* WHAT TO DO *
Set down each line of the data exactly, but not the pictures.

* EXTRACTED DATA *

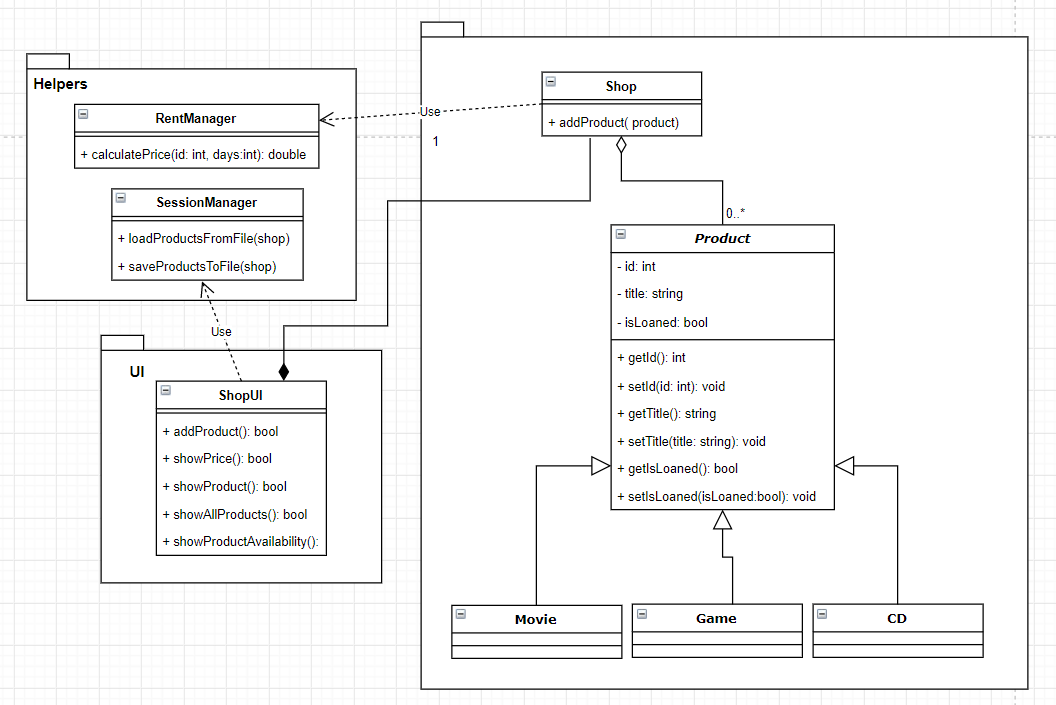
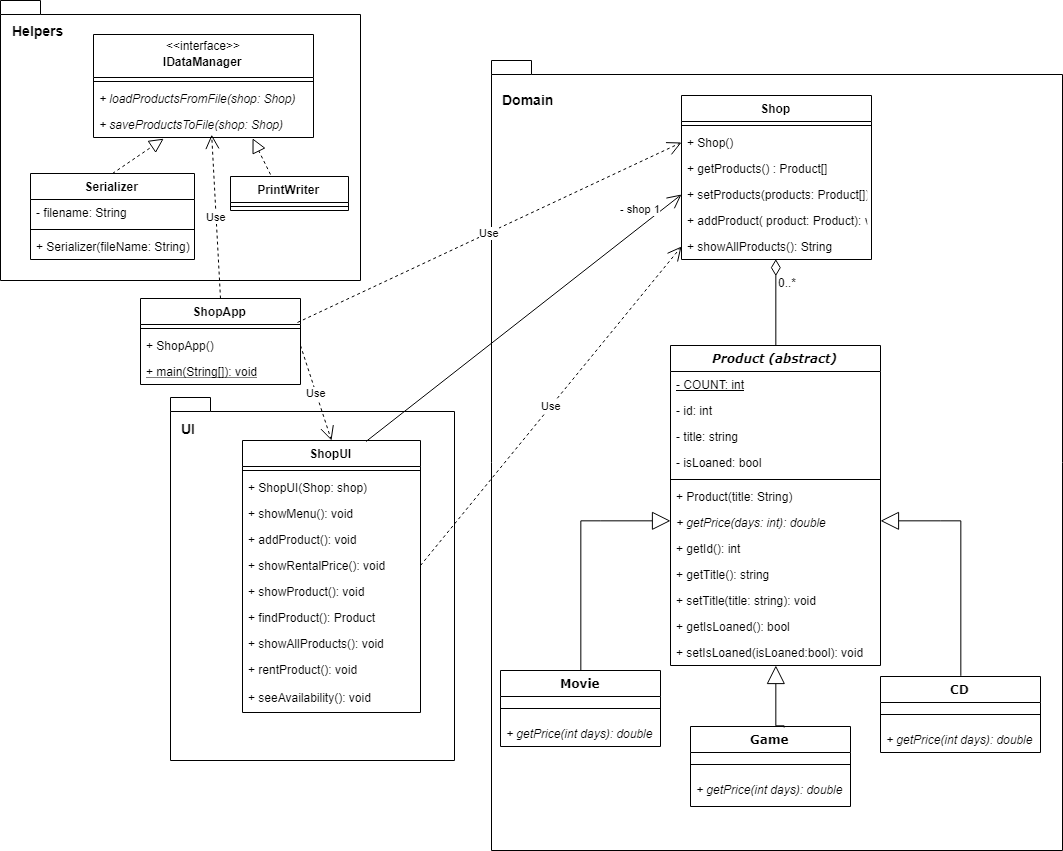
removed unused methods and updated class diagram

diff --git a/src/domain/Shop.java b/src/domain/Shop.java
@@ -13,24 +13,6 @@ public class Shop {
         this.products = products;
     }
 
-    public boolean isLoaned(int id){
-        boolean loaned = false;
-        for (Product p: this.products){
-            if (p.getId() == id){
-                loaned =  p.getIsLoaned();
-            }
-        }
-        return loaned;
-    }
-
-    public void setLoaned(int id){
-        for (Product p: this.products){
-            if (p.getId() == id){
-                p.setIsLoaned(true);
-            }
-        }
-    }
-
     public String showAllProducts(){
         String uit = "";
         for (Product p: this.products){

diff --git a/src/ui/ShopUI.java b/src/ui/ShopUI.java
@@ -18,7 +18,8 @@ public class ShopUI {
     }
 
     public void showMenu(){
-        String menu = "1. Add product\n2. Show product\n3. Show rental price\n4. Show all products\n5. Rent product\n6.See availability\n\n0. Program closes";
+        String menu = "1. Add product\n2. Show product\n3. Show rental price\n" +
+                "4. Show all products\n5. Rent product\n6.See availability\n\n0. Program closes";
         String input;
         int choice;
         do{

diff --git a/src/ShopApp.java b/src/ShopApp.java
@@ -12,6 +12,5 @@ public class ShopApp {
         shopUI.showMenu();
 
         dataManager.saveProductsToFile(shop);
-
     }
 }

* WRITTEN RESPONSE *
removed unused methods and updated class diagram

diff --git a/src/domain/Shop.java b/src/domain/Shop.java
@@ -13,24 +13,6 @@ public class Shop {
         this.products = products;
     }
 
-    public boolean isLoaned(int id){
-        boolean loaned = false;
-        for (Product p: this.products){
-            if (p.getId() == id){
-                loaned =  p.getIsLoaned();
-            }
-        }
-        return loaned;
-    }
-
-    public void setLoaned(int id){
-        for (Product p: this.products){
-            if (p.getId() == id){
-                p.setIsLoaned(true);
-            }
-        }
-    }
-
     public String showAllProducts(){
         String uit = "";
         for (Product p: this.products){

diff --git a/src/ui/ShopUI.java b/src/ui/ShopUI.java
@@ -18,7 +18,8 @@ public class ShopUI {
     }
 
     public void showMenu(){
-        String menu = "1. Add product\n2. Show product\n3. Show rental price\n4. Show all products\n5. Rent product\n6.See availability\n\n0. Program closes";
+        String menu = "1. Add product\n2. Show product\n3. Show rental price\n" +
+                "4. Show all products\n5. Rent product\n6.See availability\n\n0. Program closes";
         String input;
         int choice;
         do{

diff --git a/src/ShopApp.java b/src/ShopApp.java
@@ -12,6 +12,5 @@ public class ShopApp {
         shopUI.showMenu();
 
         dataManager.saveProductsToFile(shop);
-
     }
 }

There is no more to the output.